### Task goal
What lines of the data below hold the string "dissertacao"? Copy each one.

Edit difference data
'''
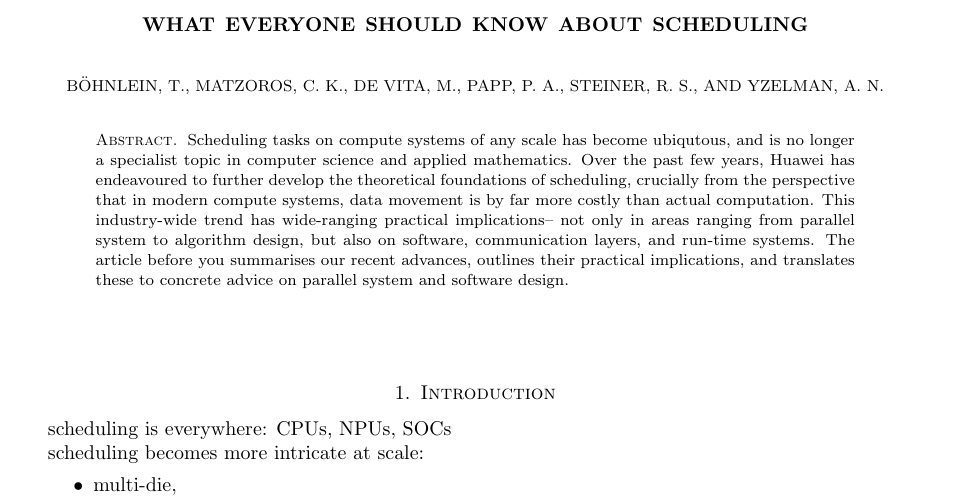
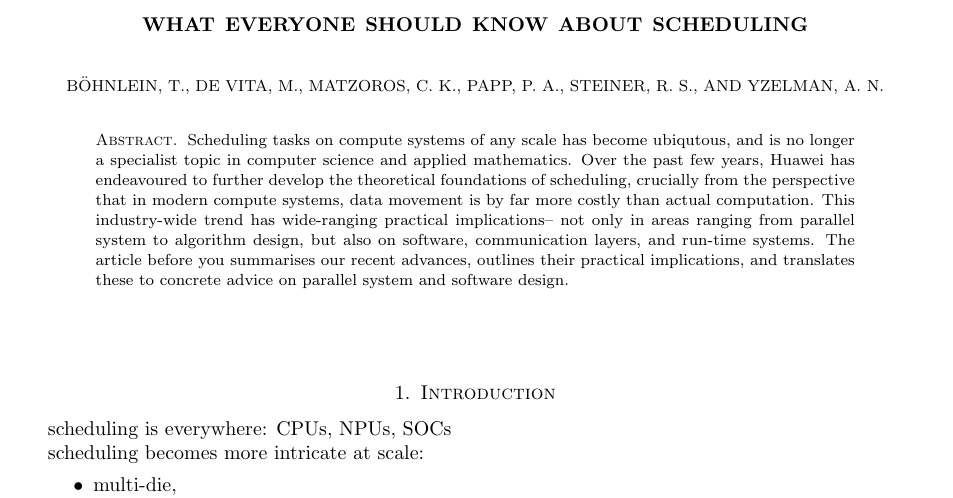
Before and after one commit to Algebraic-Programming/Preprints, a LaTeX paper (weskas26/paper.tex): part of page 1 of 20, cut so that both start at the same text. Compiled offline with pdfLaTeX.

Commit message:
I might not know the alphabet

```diff
--- a/weskas26/paper.tex
+++ b/weskas26/paper.tex
@@ -43,9 +43,9 @@
 \title{What everyone should know about scheduling} % computations}
 \author{B\"{o}hnlein, T.}
 %\address{Computing Systems Lab, Huawei Research Z\"urich}
+\author{De Vita, M.}
+%\address{Computing Systems Lab, Huawei Research Z\"urich}
 \author{Matzoros, C. K.}
-%\address{Computing Systems Lab, Huawei Research Z\"urich}
-\author{De Vita, M.}
 %\address{Computing Systems Lab, Huawei Research Z\"urich}
 \author{Papp, P. A.}
 \address[All authors]{Computing Systems Lab, Huawei Research Z\"urich}
```
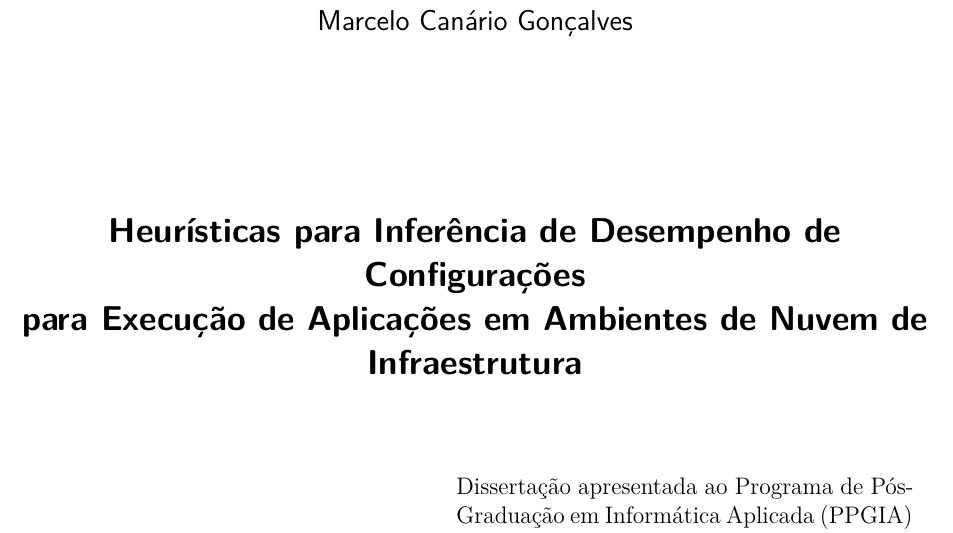
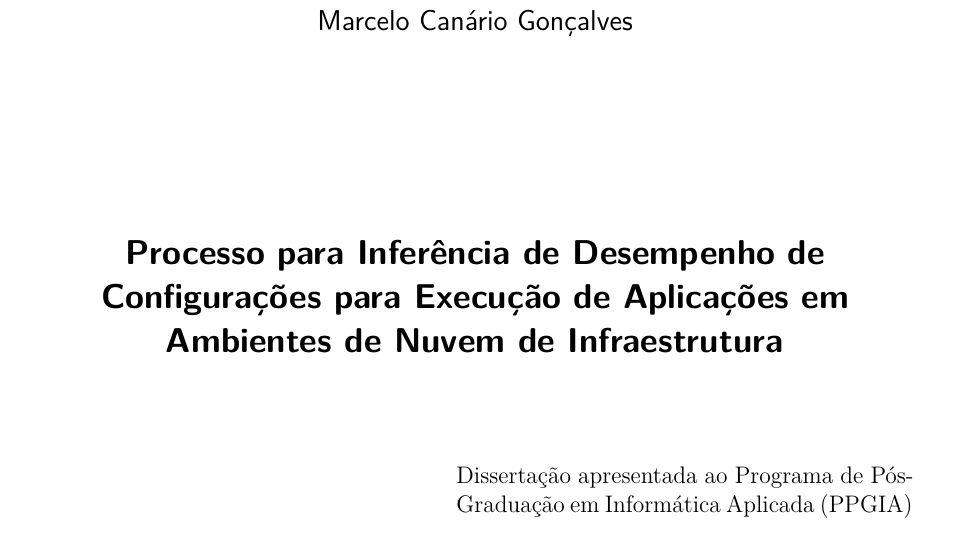
Before and after one commit to marcelocg/Dissertacao, a LaTeX thesis (Dissertacao_Marcelo_Goncalves/dissertacao.tex): part of page 4 of 36, cut so that both start at the same text. Compiled offline with pdfLaTeX.

Commit message:
Novo titulo provisorio

```diff
--- a/Dissertacao_Marcelo_Goncalves/dissertacao.tex
+++ b/Dissertacao_Marcelo_Goncalves/dissertacao.tex
@@ -60,7 +60,7 @@
 % ---
 % Informações de dados para CAPA e FOLHA DE ROSTO
 % ---
-\titulo{Heurísticas para Inferência de Desempenho de Configurações \\ para Execução de Aplicações em Ambientes de Nuvem de Infraestrutura}
+\titulo{Processo para Inferência de Desempenho de \\ Configurações para Execução de Aplicações em \\ Ambientes de Nuvem de Infraestrutura}
 \autor{Marcelo Canário Gonçalves}
 \orientador{Prof. Dr. Américo Tadeu Falcone Sampaio}
 \coorientador{Prof. Dr. Nabor das Chagas Mendonça}
```
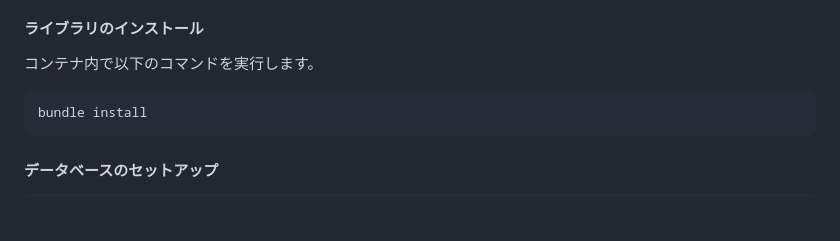
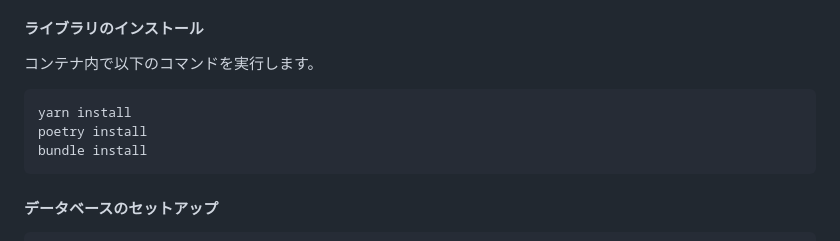
Before and after one commit to Hayato-7812/Tabilog, a Markdown page: README.md, the part around the change. Drawn GitHub-style; blank space fills up the shorter version.

````diff
--- a/README.md
+++ b/README.md
@@ -68,6 +68,8 @@ git clone https://github.com/Hayato-7812/Tabilog.git
 コンテナ内で以下のコマンドを実行します。
 
 ```bash
+yarn install
+poetry install
 bundle install
 ```
 
````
'''
### Solution to this exercise
Before and after one commit to marcelocg/Dissertacao, a LaTeX thesis (Dissertacao_Marcelo_Goncalves/dissertacao.tex): part of page 4 of 36, cut so that both start at the same text. Compiled offline with pdfLaTeX.
--- a/Dissertacao_Marcelo_Goncalves/dissertacao.tex
+++ b/Dissertacao_Marcelo_Goncalves/dissertacao.tex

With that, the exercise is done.